Water Brigades' mission is to empower communities to access
sufficient, clean water through infrastructural development, water
treatment, community leader training, and education. Water
Brigades volunteers assist in implementing clean water systems
to prevent water related illnesses in communities with limited
access to clean water. One of the fundamental roadblocks to
community development is lack of clean water. Drinking
contaminated water is a catalyst in the vicious cycle of chronic
illness, which is compounded by poor infrastructure and limited
access to medical care for large rural populations. Therefore,
constant exposure to parasite and bacteria laden water hinders
the quality of life and productivity of rural populations. With a
sufficient quantity of properly treated water, community members
can cut off the connection between water and illness and
ultimately live healthier, more productive lives.
The Water Brigades in-country team works with community
leaders to design sustainable water infrastructure for the entire
community, making sure that with the right education and
training, the local communities are able to operate and maintain
their new water systems. Once planning and design are complete,
volunteers work side-by-side with community members as well as
with our Honduran project technicians in all aspects of the water
system's construction, while learning about its design, how it
works, and its long-term sustainability. No experience necessary!

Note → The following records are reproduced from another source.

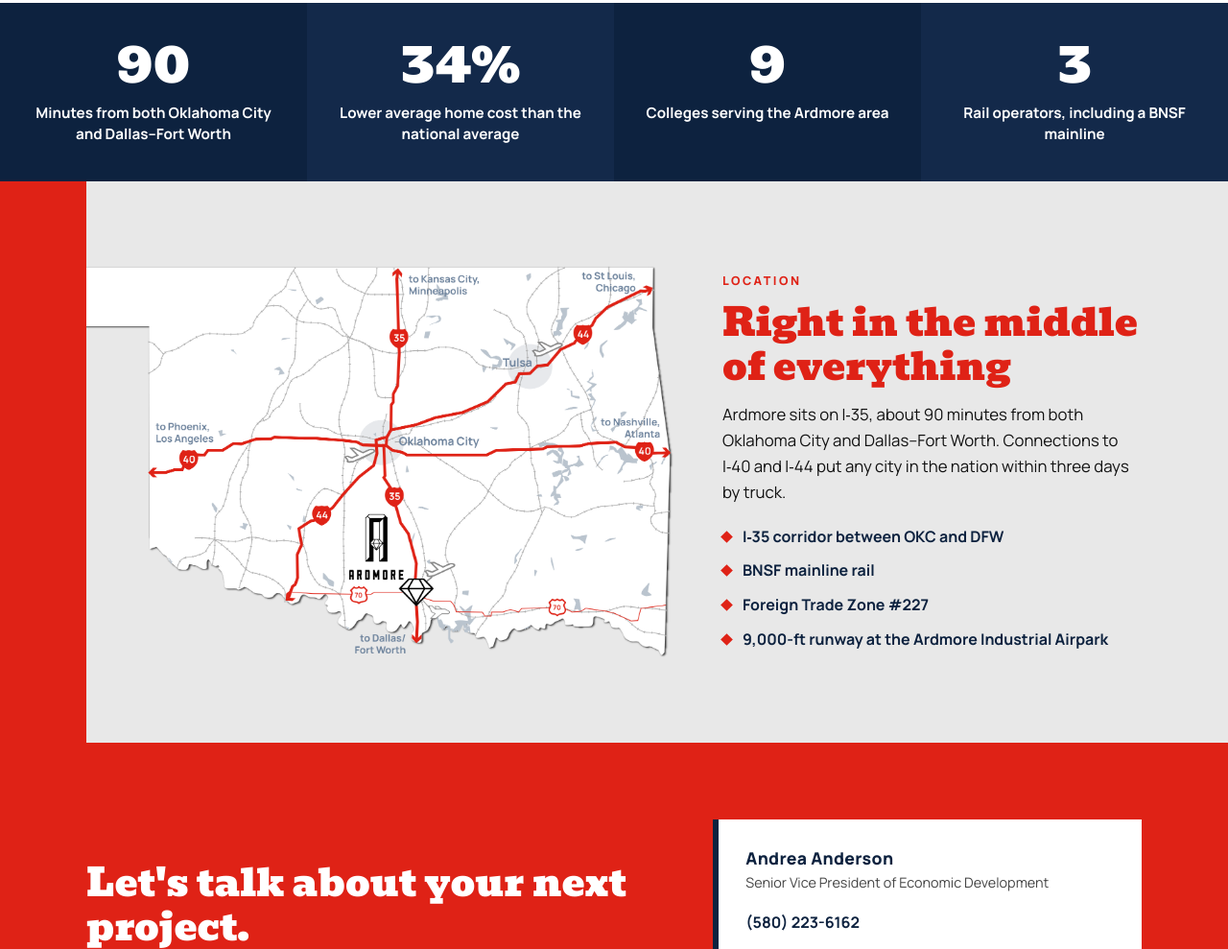
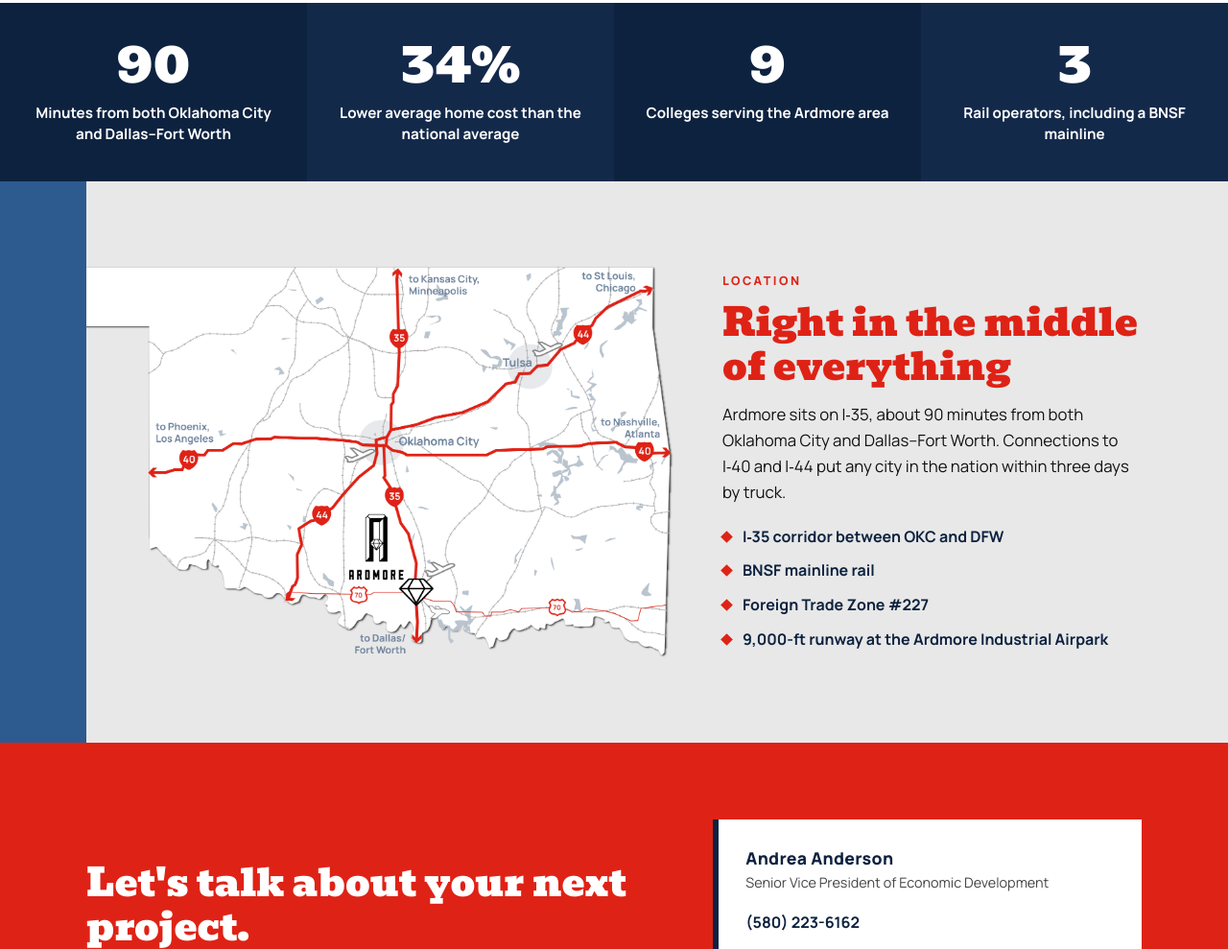
Before and after one commit to ryan-hallpass/taste-of-ardmore, a plain HTML site: page index.html in a window 1280 px wide. Shown: the part 2480-3469 px from the top of the page at 96% size. Drawn offline with Linux system fonts and the light colour scheme.

Commit message:
Map block: switch to steel blue secondary color
Co-Authored-By: Claude Opus 5.5 <noreply@anthropic.com>

```diff
--- a/index.html
+++ b/index.html
@@ -21,6 +21,7 @@
     --red: #DF2216;       /* --primary-color */
     --navy: #0D223F;      /* --blue-base-color */
     --navy-2: #13294A;
+    --steel: #2D5A8F;     /* secondary blue (map block) */
     --amber: #AE5700;     /* --secondary-color */
     --gray: #E8E8E8;      /* --gray-color */
     --cream: #FFF4E9;     /* --bg-hover-color */
@@ -132,12 +133,12 @@
 
   /* ---------- Location map (gray block like the ADA homepage map) ---------- */
   .location { position: relative; background: var(--gray); padding: clamp(48px, 7vw, 88px) 0; }
-  /* Solid red block filling everything left of the map, top to bottom of the section,
+  /* Solid steel-blue block filling everything left of the map, top to bottom of the section,
      so the cropped panhandle reads as framed off the panel. Width = page margin + gutter. */
   .location::before {
     content: ""; position: absolute; top: 0; bottom: 0; left: 0;
     width: calc(max(0px, (100% - var(--wrap)) / 2) + var(--gutter));
-    background: var(--red);
+    background: var(--steel);
   }
   .location .wrap { position: relative; }
   @media (max-width: 899px) { .location .wrap > div { padding-left: var(--gutter); } } /* keep text off the red strip when stacked */
```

To ensure the sustainability of the community's water system and to improve sanitation and hygiene practices, Water Brigades and its volunteers provide education and training so that the community can properly administer, operate, and maintain their water system. A Water Council and a Basic Sanitation Committee are established and trained to manage the community's water situation in the future. In collaboration with Public Health Brigades, Microfinance Brigades, and the Community Development team, Water Brigades is working to identify communities with the most need. With a holistic approach to development, we plan to continue working with communities to improve their health and standard of living through the most fundamental resource on the planet - water.
Brigade Length & Logistics
In Honduras, Water Brigades are for 7-9 days. Interested Water Chapters will work with a Global Brigades Chapter Advisor to select their brigade dates and book their airfare through Global Brigades' travel partners. Each Chapter then fundraises for their program contribution and airfare. Upon arrival in Honduras, Global Brigades staff pickup students from the airport and transports them to a safe and secure lodging facility where they will be staying throughout the duration of the brigade. Each day volunteers and staff commute to and from the community to work on the water system and provide education workshops. All meals, in-country transportation, coordinates, translators, and building materials are provided during the brigade.
Imperial College London
University of Virginia
Dennis Ting Teck Wah
Imperial College London
Imperial College London, United Kingdom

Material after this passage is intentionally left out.